**PROBLEM DESCRIPTION:** The entries are to be output once more, word for word.

**EXERCISE MATERIALS:**

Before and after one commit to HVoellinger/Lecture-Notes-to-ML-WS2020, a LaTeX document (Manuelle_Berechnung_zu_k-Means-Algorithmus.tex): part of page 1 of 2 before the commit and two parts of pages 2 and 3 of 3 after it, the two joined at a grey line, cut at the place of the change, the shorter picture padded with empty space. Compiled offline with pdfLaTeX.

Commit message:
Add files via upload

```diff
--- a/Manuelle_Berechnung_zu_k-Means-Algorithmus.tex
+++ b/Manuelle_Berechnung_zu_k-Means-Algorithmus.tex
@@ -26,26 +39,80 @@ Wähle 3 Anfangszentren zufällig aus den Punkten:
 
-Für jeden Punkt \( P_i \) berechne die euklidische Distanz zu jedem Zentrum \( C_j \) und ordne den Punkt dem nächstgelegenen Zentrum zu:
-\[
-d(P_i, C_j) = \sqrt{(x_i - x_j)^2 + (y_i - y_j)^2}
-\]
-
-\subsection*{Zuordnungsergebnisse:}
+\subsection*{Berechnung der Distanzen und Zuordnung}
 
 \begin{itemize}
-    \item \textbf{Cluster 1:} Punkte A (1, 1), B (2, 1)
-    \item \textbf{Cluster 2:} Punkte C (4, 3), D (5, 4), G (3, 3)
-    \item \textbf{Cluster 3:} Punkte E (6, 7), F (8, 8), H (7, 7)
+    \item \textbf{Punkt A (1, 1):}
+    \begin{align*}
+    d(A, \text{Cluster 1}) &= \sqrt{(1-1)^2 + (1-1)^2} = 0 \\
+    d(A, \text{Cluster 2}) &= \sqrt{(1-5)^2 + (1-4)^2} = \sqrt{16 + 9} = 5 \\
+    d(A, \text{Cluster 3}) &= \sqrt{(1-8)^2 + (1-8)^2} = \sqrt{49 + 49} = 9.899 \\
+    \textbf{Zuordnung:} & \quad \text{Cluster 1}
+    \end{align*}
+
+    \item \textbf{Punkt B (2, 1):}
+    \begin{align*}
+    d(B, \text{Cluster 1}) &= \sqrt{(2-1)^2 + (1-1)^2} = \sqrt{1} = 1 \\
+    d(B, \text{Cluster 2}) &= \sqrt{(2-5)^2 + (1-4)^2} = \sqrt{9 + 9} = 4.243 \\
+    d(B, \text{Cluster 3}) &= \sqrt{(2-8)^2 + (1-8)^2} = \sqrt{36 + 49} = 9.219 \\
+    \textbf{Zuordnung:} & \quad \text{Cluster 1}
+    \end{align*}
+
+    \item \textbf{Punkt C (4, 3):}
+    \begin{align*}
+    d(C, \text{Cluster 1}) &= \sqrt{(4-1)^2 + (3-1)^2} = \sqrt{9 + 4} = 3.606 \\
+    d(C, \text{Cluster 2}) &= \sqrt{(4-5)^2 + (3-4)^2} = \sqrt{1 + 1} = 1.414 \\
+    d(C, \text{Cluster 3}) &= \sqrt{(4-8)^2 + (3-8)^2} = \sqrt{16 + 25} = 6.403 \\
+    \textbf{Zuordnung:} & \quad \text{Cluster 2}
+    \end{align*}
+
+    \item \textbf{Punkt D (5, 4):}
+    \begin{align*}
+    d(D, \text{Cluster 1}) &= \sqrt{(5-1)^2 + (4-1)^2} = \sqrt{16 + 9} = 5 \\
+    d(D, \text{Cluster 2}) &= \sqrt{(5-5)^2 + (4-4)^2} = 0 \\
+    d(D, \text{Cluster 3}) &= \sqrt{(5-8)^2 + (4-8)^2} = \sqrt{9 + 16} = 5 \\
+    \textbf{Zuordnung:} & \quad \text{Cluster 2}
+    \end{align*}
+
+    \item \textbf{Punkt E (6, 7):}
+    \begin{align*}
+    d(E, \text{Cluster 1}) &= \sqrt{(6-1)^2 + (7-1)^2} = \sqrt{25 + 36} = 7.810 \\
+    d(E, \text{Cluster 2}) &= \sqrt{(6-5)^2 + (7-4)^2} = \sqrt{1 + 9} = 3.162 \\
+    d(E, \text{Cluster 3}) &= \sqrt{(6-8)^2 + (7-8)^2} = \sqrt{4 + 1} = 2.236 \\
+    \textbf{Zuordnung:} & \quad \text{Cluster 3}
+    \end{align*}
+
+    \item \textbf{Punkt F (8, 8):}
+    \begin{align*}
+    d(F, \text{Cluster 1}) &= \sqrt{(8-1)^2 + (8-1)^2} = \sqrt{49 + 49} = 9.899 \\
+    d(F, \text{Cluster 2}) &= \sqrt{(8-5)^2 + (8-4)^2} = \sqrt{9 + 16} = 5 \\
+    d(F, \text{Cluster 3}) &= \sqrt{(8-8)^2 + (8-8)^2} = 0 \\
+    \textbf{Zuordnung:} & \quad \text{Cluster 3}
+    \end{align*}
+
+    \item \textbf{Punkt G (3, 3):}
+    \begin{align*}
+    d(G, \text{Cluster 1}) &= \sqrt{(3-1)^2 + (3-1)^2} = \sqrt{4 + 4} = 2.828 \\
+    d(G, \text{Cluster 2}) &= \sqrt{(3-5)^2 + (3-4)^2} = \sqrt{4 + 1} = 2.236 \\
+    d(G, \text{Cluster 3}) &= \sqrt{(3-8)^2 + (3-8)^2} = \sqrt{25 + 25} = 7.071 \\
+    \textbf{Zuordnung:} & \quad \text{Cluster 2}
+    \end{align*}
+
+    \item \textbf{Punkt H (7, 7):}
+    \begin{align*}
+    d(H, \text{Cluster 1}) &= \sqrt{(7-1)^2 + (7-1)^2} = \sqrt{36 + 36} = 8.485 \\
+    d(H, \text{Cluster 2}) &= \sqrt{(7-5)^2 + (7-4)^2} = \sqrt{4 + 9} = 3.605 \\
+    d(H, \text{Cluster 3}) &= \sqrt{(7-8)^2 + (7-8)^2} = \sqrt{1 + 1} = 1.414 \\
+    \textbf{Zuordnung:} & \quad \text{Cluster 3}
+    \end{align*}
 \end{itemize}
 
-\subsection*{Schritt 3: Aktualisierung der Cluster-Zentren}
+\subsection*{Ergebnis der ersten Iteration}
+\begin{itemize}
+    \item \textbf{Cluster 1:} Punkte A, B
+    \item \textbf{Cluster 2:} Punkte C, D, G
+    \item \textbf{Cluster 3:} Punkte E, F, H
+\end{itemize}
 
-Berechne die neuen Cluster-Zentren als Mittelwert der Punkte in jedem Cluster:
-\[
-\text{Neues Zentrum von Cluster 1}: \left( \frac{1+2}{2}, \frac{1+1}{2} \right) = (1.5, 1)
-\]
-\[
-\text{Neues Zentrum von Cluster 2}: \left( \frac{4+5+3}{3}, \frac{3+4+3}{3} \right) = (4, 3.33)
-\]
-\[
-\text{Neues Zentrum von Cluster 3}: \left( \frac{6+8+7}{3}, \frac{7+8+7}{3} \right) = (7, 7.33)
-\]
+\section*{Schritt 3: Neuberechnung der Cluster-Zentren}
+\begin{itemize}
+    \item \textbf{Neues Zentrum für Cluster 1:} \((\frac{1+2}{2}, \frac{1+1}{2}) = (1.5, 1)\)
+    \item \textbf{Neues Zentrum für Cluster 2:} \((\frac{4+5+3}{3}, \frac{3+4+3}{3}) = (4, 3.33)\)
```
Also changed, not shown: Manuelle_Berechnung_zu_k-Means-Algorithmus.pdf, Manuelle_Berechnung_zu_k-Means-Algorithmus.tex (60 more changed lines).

**RESPONSE:**
Before and after one commit to HVoellinger/Lecture-Notes-to-ML-WS2020, a LaTeX document (Manuelle_Berechnung_zu_k-Means-Algorithmus.tex): part of page 1 of 2 before the commit and two parts of pages 2 and 3 of 3 after it, the two joined at a grey line, cut at the place of the change, the shorter picture padded with empty space. Compiled offline with pdfLaTeX.

Commit message:
Add files via upload

```diff
--- a/Manuelle_Berechnung_zu_k-Means-Algorithmus.tex
+++ b/Manuelle_Berechnung_zu_k-Means-Algorithmus.tex
@@ -26,26 +39,80 @@ Wähle 3 Anfangszentren zufällig aus den Punkten:
 
-Für jeden Punkt \( P_i \) berechne die euklidische Distanz zu jedem Zentrum \( C_j \) und ordne den Punkt dem nächstgelegenen Zentrum zu:
-\[
-d(P_i, C_j) = \sqrt{(x_i - x_j)^2 + (y_i - y_j)^2}
-\]
-
-\subsection*{Zuordnungsergebnisse:}
+\subsection*{Berechnung der Distanzen und Zuordnung}
 
 \begin{itemize}
-    \item \textbf{Cluster 1:} Punkte A (1, 1), B (2, 1)
-    \item \textbf{Cluster 2:} Punkte C (4, 3), D (5, 4), G (3, 3)
-    \item \textbf{Cluster 3:} Punkte E (6, 7), F (8, 8), H (7, 7)
+    \item \textbf{Punkt A (1, 1):}
+    \begin{align*}
+    d(A, \text{Cluster 1}) &= \sqrt{(1-1)^2 + (1-1)^2} = 0 \\
+    d(A, \text{Cluster 2}) &= \sqrt{(1-5)^2 + (1-4)^2} = \sqrt{16 + 9} = 5 \\
+    d(A, \text{Cluster 3}) &= \sqrt{(1-8)^2 + (1-8)^2} = \sqrt{49 + 49} = 9.899 \\
+    \textbf{Zuordnung:} & \quad \text{Cluster 1}
+    \end{align*}
+
+    \item \textbf{Punkt B (2, 1):}
+    \begin{align*}
+    d(B, \text{Cluster 1}) &= \sqrt{(2-1)^2 + (1-1)^2} = \sqrt{1} = 1 \\
+    d(B, \text{Cluster 2}) &= \sqrt{(2-5)^2 + (1-4)^2} = \sqrt{9 + 9} = 4.243 \\
+    d(B, \text{Cluster 3}) &= \sqrt{(2-8)^2 + (1-8)^2} = \sqrt{36 + 49} = 9.219 \\
+    \textbf{Zuordnung:} & \quad \text{Cluster 1}
+    \end{align*}
+
+    \item \textbf{Punkt C (4, 3):}
+    \begin{align*}
+    d(C, \text{Cluster 1}) &= \sqrt{(4-1)^2 + (3-1)^2} = \sqrt{9 + 4} = 3.606 \\
+    d(C, \text{Cluster 2}) &= \sqrt{(4-5)^2 + (3-4)^2} = \sqrt{1 + 1} = 1.414 \\
+    d(C, \text{Cluster 3}) &= \sqrt{(4-8)^2 + (3-8)^2} = \sqrt{16 + 25} = 6.403 \\
+    \textbf{Zuordnung:} & \quad \text{Cluster 2}
+    \end{align*}
+
+    \item \textbf{Punkt D (5, 4):}
+    \begin{align*}
+    d(D, \text{Cluster 1}) &= \sqrt{(5-1)^2 + (4-1)^2} = \sqrt{16 + 9} = 5 \\
+    d(D, \text{Cluster 2}) &= \sqrt{(5-5)^2 + (4-4)^2} = 0 \\
+    d(D, \text{Cluster 3}) &= \sqrt{(5-8)^2 + (4-8)^2} = \sqrt{9 + 16} = 5 \\
+    \textbf{Zuordnung:} & \quad \text{Cluster 2}
+    \end{align*}
+
+    \item \textbf{Punkt E (6, 7):}
+    \begin{align*}
+    d(E, \text{Cluster 1}) &= \sqrt{(6-1)^2 + (7-1)^2} = \sqrt{25 + 36} = 7.810 \\
+    d(E, \text{Cluster 2}) &= \sqrt{(6-5)^2 + (7-4)^2} = \sqrt{1 + 9} = 3.162 \\
+    d(E, \text{Cluster 3}) &= \sqrt{(6-8)^2 + (7-8)^2} = \sqrt{4 + 1} = 2.236 \\
+    \textbf{Zuordnung:} & \quad \text{Cluster 3}
+    \end{align*}
+
+    \item \textbf{Punkt F (8, 8):}
+    \begin{align*}
+    d(F, \text{Cluster 1}) &= \sqrt{(8-1)^2 + (8-1)^2} = \sqrt{49 + 49} = 9.899 \\
+    d(F, \text{Cluster 2}) &= \sqrt{(8-5)^2 + (8-4)^2} = \sqrt{9 + 16} = 5 \\
+    d(F, \text{Cluster 3}) &= \sqrt{(8-8)^2 + (8-8)^2} = 0 \\
+    \textbf{Zuordnung:} & \quad \text{Cluster 3}
+    \end{align*}
+
+    \item \textbf{Punkt G (3, 3):}
+    \begin{align*}
+    d(G, \text{Cluster 1}) &= \sqrt{(3-1)^2 + (3-1)^2} = \sqrt{4 + 4} = 2.828 \\
+    d(G, \text{Cluster 2}) &= \sqrt{(3-5)^2 + (3-4)^2} = \sqrt{4 + 1} = 2.236 \\
+    d(G, \text{Cluster 3}) &= \sqrt{(3-8)^2 + (3-8)^2} = \sqrt{25 + 25} = 7.071 \\
+    \textbf{Zuordnung:} & \quad \text{Cluster 2}
+    \end{align*}
+
+    \item \textbf{Punkt H (7, 7):}
+    \begin{align*}
+    d(H, \text{Cluster 1}) &= \sqrt{(7-1)^2 + (7-1)^2} = \sqrt{36 + 36} = 8.485 \\
+    d(H, \text{Cluster 2}) &= \sqrt{(7-5)^2 + (7-4)^2} = \sqrt{4 + 9} = 3.605 \\
+    d(H, \text{Cluster 3}) &= \sqrt{(7-8)^2 + (7-8)^2} = \sqrt{1 + 1} = 1.414 \\
+    \textbf{Zuordnung:} & \quad \text{Cluster 3}
+    \end{align*}
 \end{itemize}
 
-\subsection*{Schritt 3: Aktualisierung der Cluster-Zentren}
+\subsection*{Ergebnis der ersten Iteration}
+\begin{itemize}
+    \item \textbf{Cluster 1:} Punkte A, B
+    \item \textbf{Cluster 2:} Punkte C, D, G
+    \item \textbf{Cluster 3:} Punkte E, F, H
+\end{itemize}
 
-Berechne die neuen Cluster-Zentren als Mittelwert der Punkte in jedem Cluster:
-\[
-\text{Neues Zentrum von Cluster 1}: \left( \frac{1+2}{2}, \frac{1+1}{2} \right) = (1.5, 1)
-\]
-\[
-\text{Neues Zentrum von Cluster 2}: \left( \frac{4+5+3}{3}, \frac{3+4+3}{3} \right) = (4, 3.33)
-\]
-\[
-\text{Neues Zentrum von Cluster 3}: \left( \frac{6+8+7}{3}, \frac{7+8+7}{3} \right) = (7, 7.33)
-\]
+\section*{Schritt 3: Neuberechnung der Cluster-Zentren}
+\begin{itemize}
+    \item \textbf{Neues Zentrum für Cluster 1:} \((\frac{1+2}{2}, \frac{1+1}{2}) = (1.5, 1)\)
+    \item \textbf{Neues Zentrum für Cluster 2:} \((\frac{4+5+3}{3}, \frac{3+4+3}{3}) = (4, 3.33)\)
```
Also changed, not shown: Manuelle_Berechnung_zu_k-Means-Algorithmus.pdf, Manuelle_Berechnung_zu_k-Means-Algorithmus.tex (60 more changed lines).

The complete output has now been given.